Hook Fish Co. at Proof Lab, Mill Valley, CA
Editor’s Note: As always, much is left to discover after reading this article. We share only enough to entice you to stop in and experience the place for yourself.
FOOD & ITS ENVIRONMENTS. In the 1800’s Tam Junction (named after the Tamal tribe that once resided in the area) was farmland and saltwater marsh tucked into a valley between golden rolling hills dotted with the occasional California Oak. A dusty road wound from the ferry dock in Sausalito and headed North towards Mill Valley. After bridging Coyote Creek, it split off to the West past a single farmhouse and pastures towards the coast to distant farms and coastal towns. The road continued to the right toward the lumber town of Mill Valley where summer homes awaited travelers from San Francisco. This junction, the “Y” in the road, is how the area got its name.
At Tam Junction, town folks veered right, farmers and adventurers veered left. This remains the same today. The resulting intersection, for many years marked by “the rug store” is still merely a slight curve for those heading into the cozy town of Mill Valley, with no reason to stop unless you happen to get stuck at the eternally red traffic light. For those veering left, however, it is the last stop for gas and provisions for 25 miles. The collection of businesses then, are more frontier in nature, and more function than form. The intersection has always had the look of an abandoned town that someone is continuously trying to revive. A cold wind blows through the valley every afternoon, usually bringing fog with it, creating a heavy grey ambiance as the night chill sets in. In winter, everything is covered with frost, making it the coldest place in the entire Bay Area. The aging buildings seem to sag with the weight of the fog. It is the perfect setting for the surf shop Proof Lab, a source of surf and skate gear plus clothing, and which is probably the coolest shop in a 200 mile radius not intentionally, just because it is. Tam Junction has the weathered feel of a beach town pummeled by saltwater & wind, and a supply stop for farmers, gold miners, craftsmen and lumbermen.
Tam Junction was my home for many years, and I love it. Eclectic, artisan, friendly, and on the edge of both the water and the wild. The tides are a constant companion as they fill or empty Coyote Creek. On weekends the intersection is filled with visitors who have escaped the city for the day heading to Muir Woods, or their favorite mountain biking track, hiking trail, or the beach. During weekday mornings there is a long trail of vehicles headed out of the valley to go to work, and into the valley to deliver children to school.

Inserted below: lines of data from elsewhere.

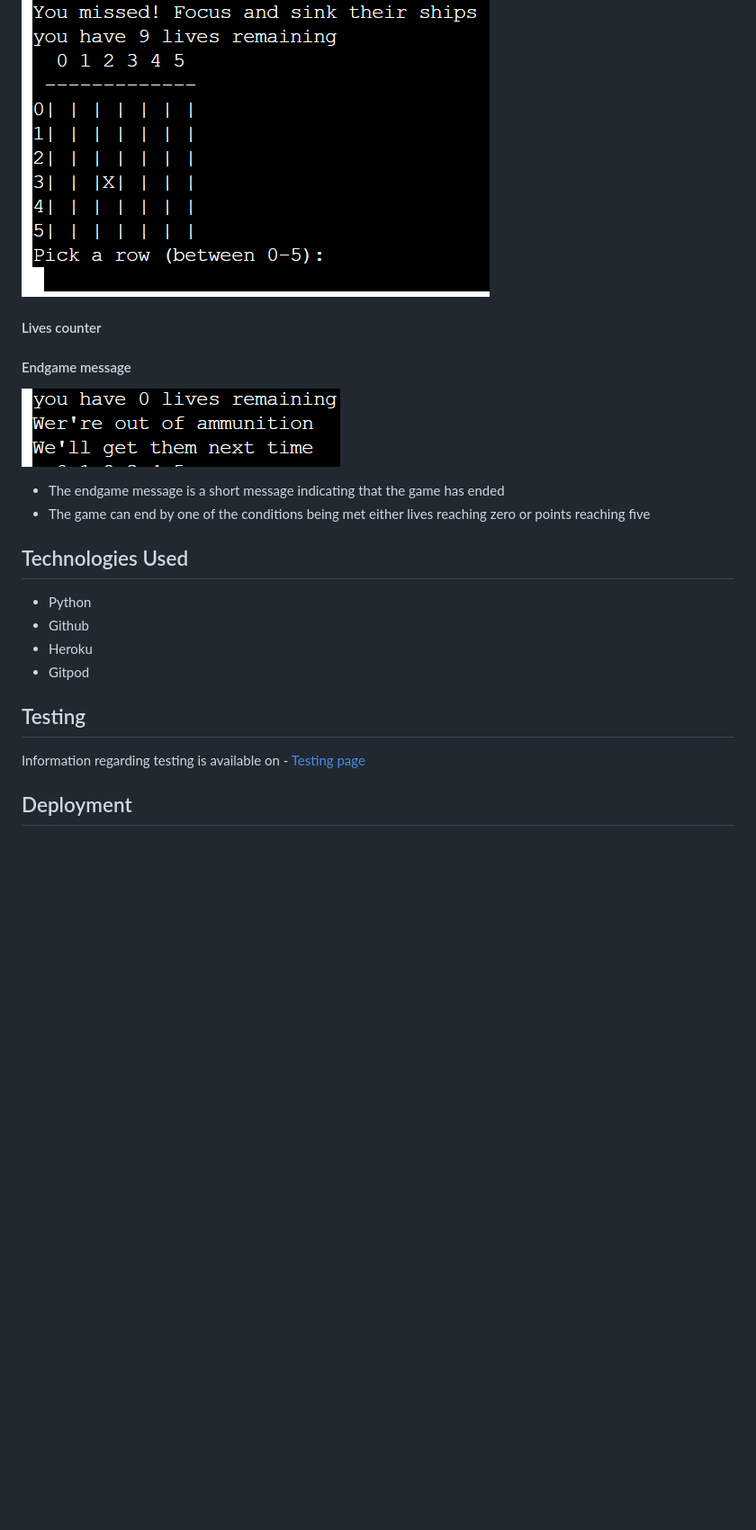
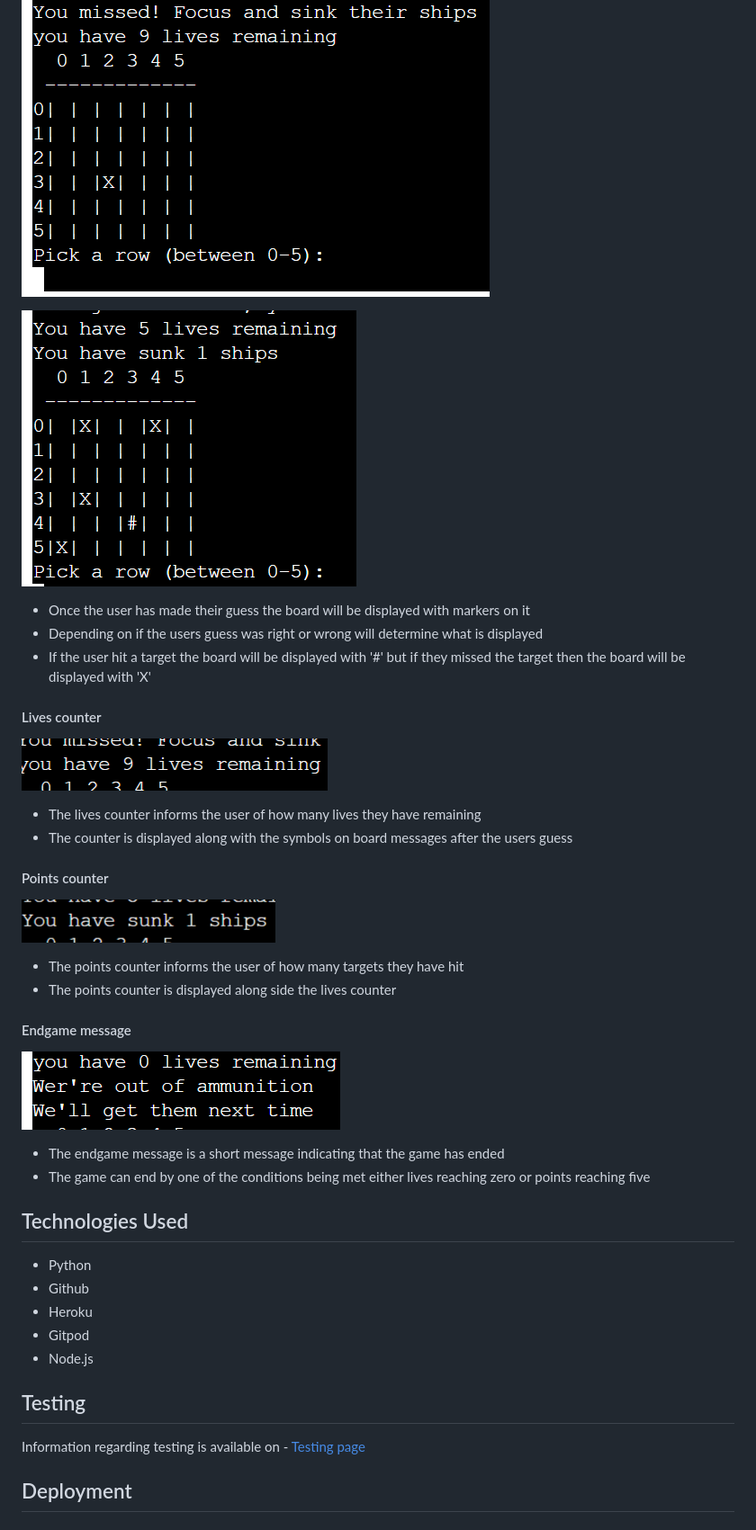
Before and after one commit to Regan-Boreland/battleships.game, a Markdown page: README.md, the part around the change printed below. Shown: that part at 90% size. GitHub-like rendering; pictures changed too: assets/readme/hit_target.png (added), assets/readme/points_counter.png (added); blank space fills up the shorter version.

```diff
--- a/README.md
+++ b/README.md
@@ -44,16 +44,35 @@ Before writing any code for the project I decided to create a flow chart to outl
 
 #### Symbols on board
 ![Symbols showing on board](assets/readme/symbols_onboard.png)
+
+![hit target](assets/readme/hit_target.png)
+- Once the user has made their guess the board will be displayed with markers on it
+- Depending on if the users guess was right or wrong will determine what is displayed
+- If the user hit a target the board will be displayed with '#' but if they missed the target then the board will be displayed with 'X'
+
 #### Lives counter
+![Lives counter](assets/readme/Lives_counter.png)
+- The lives counter informs the user of how many lives they have remaining
+- The counter is displayed along with the symbols on board messages after the users guess
+
+#### Points counter
+![Points counter](assets/readme/points_counter.png)
+- The points counter informs the user of how many targets they have hit
+- The points counter is displayed along side the lives counter
+
 #### Endgame message
 ![Endgame message](assets/readme/endgame_message.png)
 - The endgame message is a short message indicating that the game has ended
 - The game can end by one of the conditions being met either lives reaching zero or points reaching five
+
 ## Technologies Used
 - Python
 - Github
 - Heroku
 - Gitpod
+- Node.js
+
 ## Testing
 Information regarding testing is available on - [Testing page](TESTING.md)
+
 ## Deployment
```
Also changed, not shown: other parts of README.md (+11 -0 lines).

Tam Junction woke up one day not long ago to a surprise. A small shoe-box shaped building that must have been there but had gone completely unnoticed, had been painted a bright, fiery red. It is a red that glows through any thick fog, and it created the feeling that the area was about to live up to its potential. Something exciting was happening. The silhouette of a large panther appeared on the wall the next day. Shortly after that, the doors were flung open, and the world was introduced to Equator Coffee. A couple of years later the hulking empty pink warehouse a block away was gutted and renovated to become the new home for Good Earth offering ultra-natural groceries. If only…if only there was somewhere to get a mug of ale or a glass of wine and a hot meal at the end of a long day.
Enter Hook Fish Co.
Hook Fish Co. has opened its second location, the first being in San Francisco. Their mission is to serve responsibly caught fish. They know the fishermen that catch the fish. Their new location in Tam Junction has an indoor dining room, and a large outdoor area with picnic tables, heaters and blankets, a large grassy area where kids and dogs can play, and I am guessing there will be music or events at some point in the future. Inside there are tables to share, and an L-shaped bar with super friendly hosts serving up beer, wine, and kombucha. The dishes that we ordered were fresh and tasty, and creative.
A space like this was needed badly, as evidenced by the fact that I have been there three times already and they haven’t even been open a week. Multiple times I have locked eyes with someone, and we both said, “Isn’t this amazing?!?!” Yes. It is.